For ages I just lied on my side or back and watched all the birds surrounding me. I had forgotten how tremendous this place is. Last time we had extreme temperatures around minus twenty five and it was difficult to take photos while this time it was a mild minus ten, blue sky and zero wind, perfect conditions and you couldn't ask for more.

We stayed for about three hours before we had to reluctantly drag our selves away to make the long trip home before dusk. I am told there are a few penguin biologists who want to close this rookery to everyone but themselves like most other breeding rookery's down here. That would be so selfish and such a crying shame if this were to happen as this rookery has been visited since its discovery around 1956 and the penguins are not phased at all from cautious well behaved visitors and you can tell the birds actually enjoy the visits as I think it is a distraction to their daily monotonous life during the breeding season. If the fun police take away many more privileges from the expeditioners who give up their lives and risk wintering for flag and country, then there will come a time when no one will want to apply for a job to come down here.

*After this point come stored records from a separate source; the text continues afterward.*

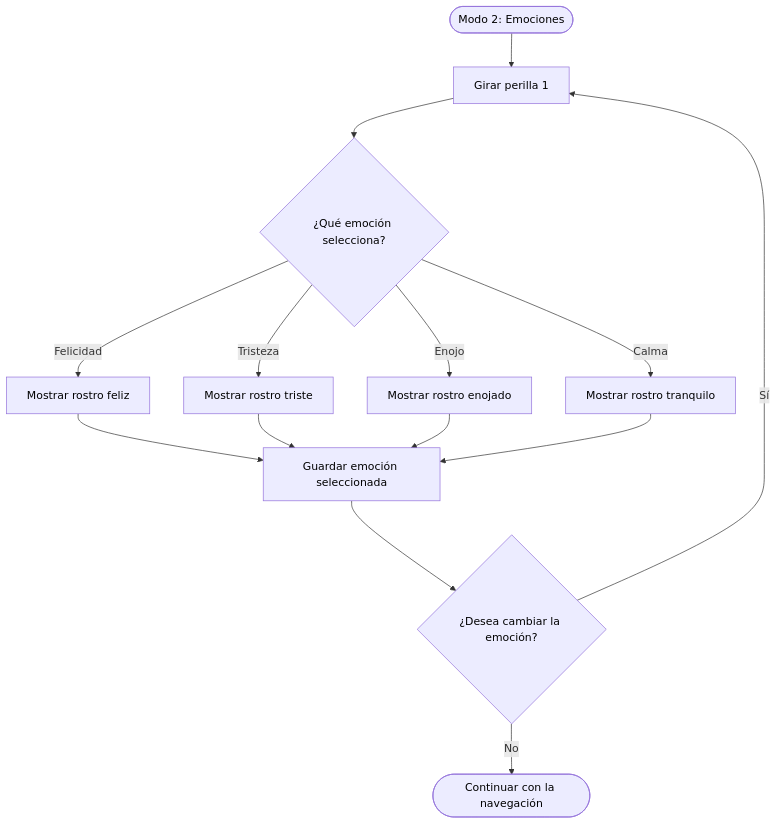
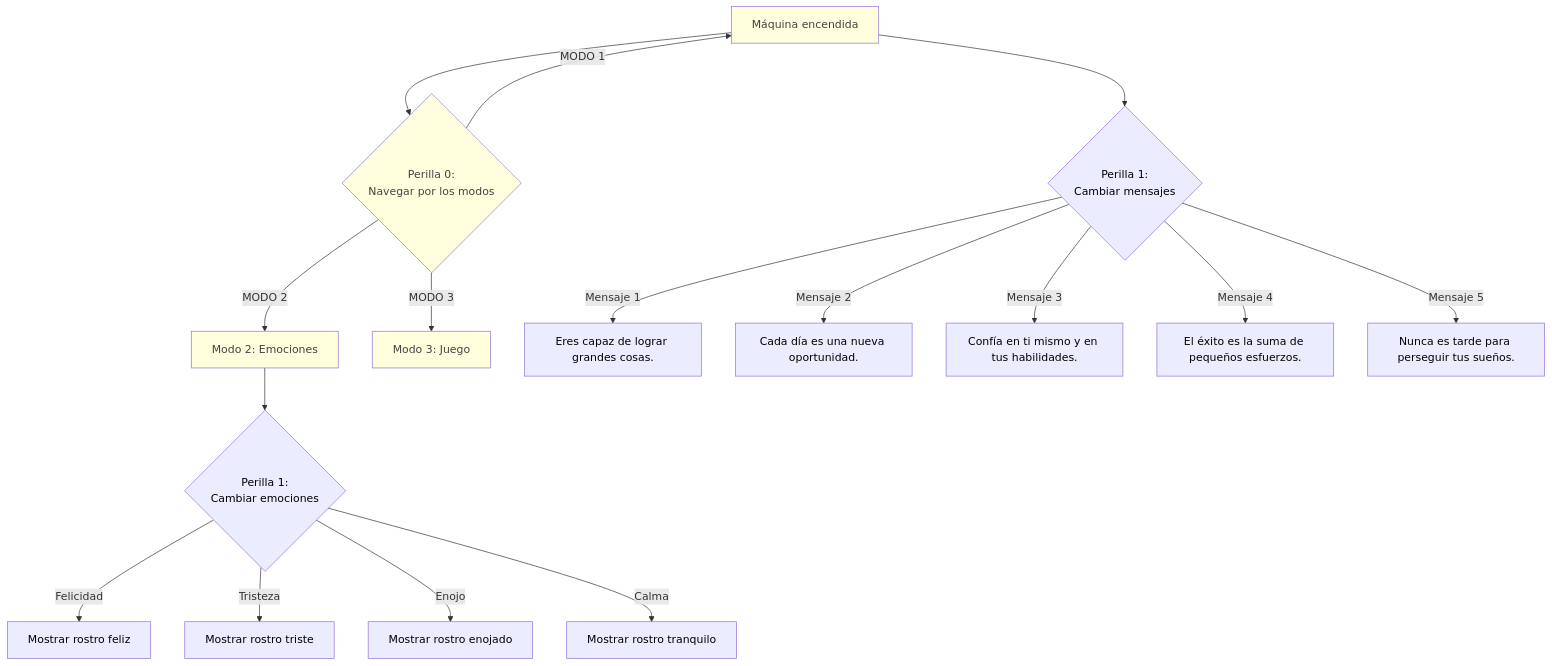
Before and after one commit to Narelyriquelme/dis8645-2026-2-procesos-2: the sixth of 6 diagrams in 00-proyecto-2/grupo-03/README.md, drawn with Mermaid. The commit also changed other lines of this file, not shown here.

````diff
--- a/00-proyecto-2/grupo-03/README.md
+++ b/00-proyecto-2/grupo-03/README.md
@@ -309,32 +309,39 @@
 ```mermaid
 ---
 config:
  theme: default
 ---
 flowchart TB
-   A(["Modo 2: Emociones"]) --> B["Girar perilla 1"]
-   B --> C{"¿Qué emoción selecciona?"}
-   C -- Felicidad --> D["Mostrar rostro feliz"]
-   C -- Tristeza --> E["Mostrar rostro triste"]
-   C -- Enojo --> F["Mostrar rostro enojado"]
-   C -- Calma --> H["Mostrar rostro tranquilo"]
-   D --> I["Guardar emoción seleccionada"]
-   E --> I
-   F --> I
-   H --> I
-   I --> J{"¿Desea cambiar la emoción?"}
-   J -- Sí --> B
-   J -- No --> K(["Continuar con la navegación"])
+   Screen1["Máquina encendida"] --> Pot01{"Perilla 0:<br>Navegar por los modos"} & Pot11{"Perilla 1:<br>Cambiar mensajes"}
+   Pot01 -- MODO 1 --> Screen1
+   Pot01 -- MODO 2 --> Screen2["Modo 2: Emociones"]
+   Pot01 -- MODO 3 --> Screen3["Modo 3: Juego"]
+   Pot11 -- Mensaje 1 --> Message1["Eres capaz de lograr grandes cosas."]
+   Pot11 -- Mensaje 2 --> Message2["Cada día es una nueva oportunidad."]
+   Pot11 -- Mensaje 3 --> Message3["Confía en ti mismo y en tus habilidades."]
+   Pot11 -- Mensaje 4 --> Message4["El éxito es la suma de pequeños esfuerzos."]
+   Pot11 -- Mensaje 5 --> Message5["Nunca es tarde para perseguir tus sueños."]
+   Screen2 --> Pot12{"Perilla 1:<br>Cambiar emociones"}
+   Pot12 -- Felicidad --> Emotion1["Mostrar rostro feliz"]
+   Pot12 -- Tristeza --> Emotion2["Mostrar rostro triste"]
+   Pot12 -- Enojo --> Emotion3["Mostrar rostro enojado"]
+   Pot12 -- Calma --> Emotion4["Mostrar rostro tranquilo"]
 
 
-   style A color:#000000
-   style B color:#000000
-   style C color:#000000
-   style D color:#000000
-   style E color:#000000
-   style F color:#000000
-   style H color:#000000
-   style I color:#000000
-   style J color:#000000
-   style K color:#000000
+   style Screen1 color:#424242,fill:#ffffde
+   style Pot01 color:#424242,fill:#ffffde
+   style Pot11 color:#000000
+   style Screen2 color:#424242,fill:#ffffde
+   style Screen3 color:#424242,fill:#ffffde
+   style Message1 color:#000000
+   style Message2 color:#000000
+   style Message3 color:#000000
+   style Message4 color:#000000
+   style Message5 color:#000000
+   style Pot12 color:#000000
+   style Emotion1 color:#000000
+   style Emotion2 color:#000000
+   style Emotion3 color:#000000
+   style Emotion4 color:#000000
+
 ```
````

We departed the colony a little behind schedule around 1345 only to stop at Macey hut to drop of a generator. As rough as it was on the trip home I managed to sleep most of the way. I usually don't like to miss a thing but if I'm not driving the Hag I always tend to get a wobbly head on the trip home.

When we arrived on the station we unloaded and refuelled the Hag and headed on back to the red shed for a hot shower and a feed only to hear the Doc had had a bad fall from his quad and a SAR had to be initiated to recover him and take him back to the hospital for urgent medical treatment. The poor bugga had broken his nose and maybe his cheek bones as well but the x-rays confirmed everything else was all right. At seventy something I take my hat off to the guy as he runs rings around people half his age but this really knocked him around a bit. He looked terrible with a smashed nose and two black puffy eyes and I imagine every bone and muscle aching. It was a wakeup call for everybody and we are so lucky it wasn't worse than it was.

 Get well quickly Lloyd as you are my favourite Doc !!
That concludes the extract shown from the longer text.